-- DESCRIPTION OF THE TASK --
The answer must be the data, repeated exactly.

-- INPUT FOR THIS TASK --
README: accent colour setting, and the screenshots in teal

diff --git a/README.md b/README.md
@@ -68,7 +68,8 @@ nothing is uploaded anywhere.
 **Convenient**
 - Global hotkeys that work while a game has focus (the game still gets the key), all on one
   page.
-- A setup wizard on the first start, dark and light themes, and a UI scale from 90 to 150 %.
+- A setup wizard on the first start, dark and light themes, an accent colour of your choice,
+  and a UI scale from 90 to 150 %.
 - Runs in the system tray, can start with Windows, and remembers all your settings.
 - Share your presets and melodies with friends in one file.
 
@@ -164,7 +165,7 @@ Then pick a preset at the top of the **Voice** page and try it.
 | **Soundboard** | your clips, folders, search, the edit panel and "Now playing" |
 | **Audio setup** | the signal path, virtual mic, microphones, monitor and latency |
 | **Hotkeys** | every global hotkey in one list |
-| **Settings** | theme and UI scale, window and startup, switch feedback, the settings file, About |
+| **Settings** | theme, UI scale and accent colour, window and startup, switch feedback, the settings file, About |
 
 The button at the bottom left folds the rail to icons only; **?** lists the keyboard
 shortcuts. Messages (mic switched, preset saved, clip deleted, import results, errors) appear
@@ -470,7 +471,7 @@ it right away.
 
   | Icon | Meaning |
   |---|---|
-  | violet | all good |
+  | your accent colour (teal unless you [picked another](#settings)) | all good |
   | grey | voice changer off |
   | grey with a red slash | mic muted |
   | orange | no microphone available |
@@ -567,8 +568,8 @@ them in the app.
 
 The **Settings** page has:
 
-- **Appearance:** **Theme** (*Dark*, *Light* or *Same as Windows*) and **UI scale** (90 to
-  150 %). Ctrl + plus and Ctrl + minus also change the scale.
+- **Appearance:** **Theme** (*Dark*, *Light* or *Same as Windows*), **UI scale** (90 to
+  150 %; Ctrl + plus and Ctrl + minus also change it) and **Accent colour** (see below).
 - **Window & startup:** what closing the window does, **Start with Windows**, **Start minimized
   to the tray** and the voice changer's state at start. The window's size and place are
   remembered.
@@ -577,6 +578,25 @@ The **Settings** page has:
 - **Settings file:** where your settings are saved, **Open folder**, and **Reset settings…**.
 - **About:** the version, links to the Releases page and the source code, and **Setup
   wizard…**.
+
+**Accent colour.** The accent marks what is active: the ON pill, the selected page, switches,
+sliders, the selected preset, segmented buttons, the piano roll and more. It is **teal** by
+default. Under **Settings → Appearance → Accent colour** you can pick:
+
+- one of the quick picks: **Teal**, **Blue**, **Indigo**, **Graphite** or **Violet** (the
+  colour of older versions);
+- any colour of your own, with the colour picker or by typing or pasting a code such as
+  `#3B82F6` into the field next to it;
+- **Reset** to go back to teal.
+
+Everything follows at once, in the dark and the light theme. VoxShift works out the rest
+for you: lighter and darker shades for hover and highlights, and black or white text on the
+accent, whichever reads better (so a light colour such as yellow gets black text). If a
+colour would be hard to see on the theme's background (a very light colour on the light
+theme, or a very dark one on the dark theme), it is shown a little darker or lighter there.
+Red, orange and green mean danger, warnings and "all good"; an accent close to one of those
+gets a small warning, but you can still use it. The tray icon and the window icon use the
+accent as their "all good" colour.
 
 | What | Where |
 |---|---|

-- WRITTEN ANSWER --
README: accent colour setting, and the screenshots in teal

diff --git a/README.md b/README.md
@@ -68,7 +68,8 @@ nothing is uploaded anywhere.
 **Convenient**
 - Global hotkeys that work while a game has focus (the game still gets the key), all on one
   page.
-- A setup wizard on the first start, dark and light themes, and a UI scale from 90 to 150 %.
+- A setup wizard on the first start, dark and light themes, an accent colour of your choice,
+  and a UI scale from 90 to 150 %.
 - Runs in the system tray, can start with Windows, and remembers all your settings.
 - Share your presets and melodies with friends in one file.
 
@@ -164,7 +165,7 @@ Then pick a preset at the top of the **Voice** page and try it.
 | **Soundboard** | your clips, folders, search, the edit panel and "Now playing" |
 | **Audio setup** | the signal path, virtual mic, microphones, monitor and latency |
 | **Hotkeys** | every global hotkey in one list |
-| **Settings** | theme and UI scale, window and startup, switch feedback, the settings file, About |
+| **Settings** | theme, UI scale and accent colour, window and startup, switch feedback, the settings file, About |
 
 The button at the bottom left folds the rail to icons only; **?** lists the keyboard
 shortcuts. Messages (mic switched, preset saved, clip deleted, import results, errors) appear
@@ -470,7 +471,7 @@ it right away.
 
   | Icon | Meaning |
   |---|---|
-  | violet | all good |
+  | your accent colour (teal unless you [picked another](#settings)) | all good |
   | grey | voice changer off |
   | grey with a red slash | mic muted |
   | orange | no microphone available |
@@ -567,8 +568,8 @@ them in the app.
 
 The **Settings** page has:
 
-- **Appearance:** **Theme** (*Dark*, *Light* or *Same as Windows*) and **UI scale** (90 to
-  150 %). Ctrl + plus and Ctrl + minus also change the scale.
+- **Appearance:** **Theme** (*Dark*, *Light* or *Same as Windows*), **UI scale** (90 to
+  150 %; Ctrl + plus and Ctrl + minus also change it) and **Accent colour** (see below).
 - **Window & startup:** what closing the window does, **Start with Windows**, **Start minimized
   to the tray** and the voice changer's state at start. The window's size and place are
   remembered.
@@ -577,6 +578,25 @@ The **Settings** page has:
 - **Settings file:** where your settings are saved, **Open folder**, and **Reset settings…**.
 - **About:** the version, links to the Releases page and the source code, and **Setup
   wizard…**.
+
+**Accent colour.** The accent marks what is active: the ON pill, the selected page, switches,
+sliders, the selected preset, segmented buttons, the piano roll and more. It is **teal** by
+default. Under **Settings → Appearance → Accent colour** you can pick:
+
+- one of the quick picks: **Teal**, **Blue**, **Indigo**, **Graphite** or **Violet** (the
+  colour of older versions);
+- any colour of your own, with the colour picker or by typing or pasting a code such as
+  `#3B82F6` into the field next to it;
+- **Reset** to go back to teal.
+
+Everything follows at once, in the dark and the light theme. VoxShift works out the rest
+for you: lighter and darker shades for hover and highlights, and black or white text on the
+accent, whichever reads better (so a light colour such as yellow gets black text). If a
+colour would be hard to see on the theme's background (a very light colour on the light
+theme, or a very dark one on the dark theme), it is shown a little darker or lighter there.
+Red, orange and green mean danger, warnings and "all good"; an accent close to one of those
+gets a small warning, but you can still use it. The tray icon and the window icon use the
+accent as their "all good" colour.
 
 | What | Where |
 |---|---|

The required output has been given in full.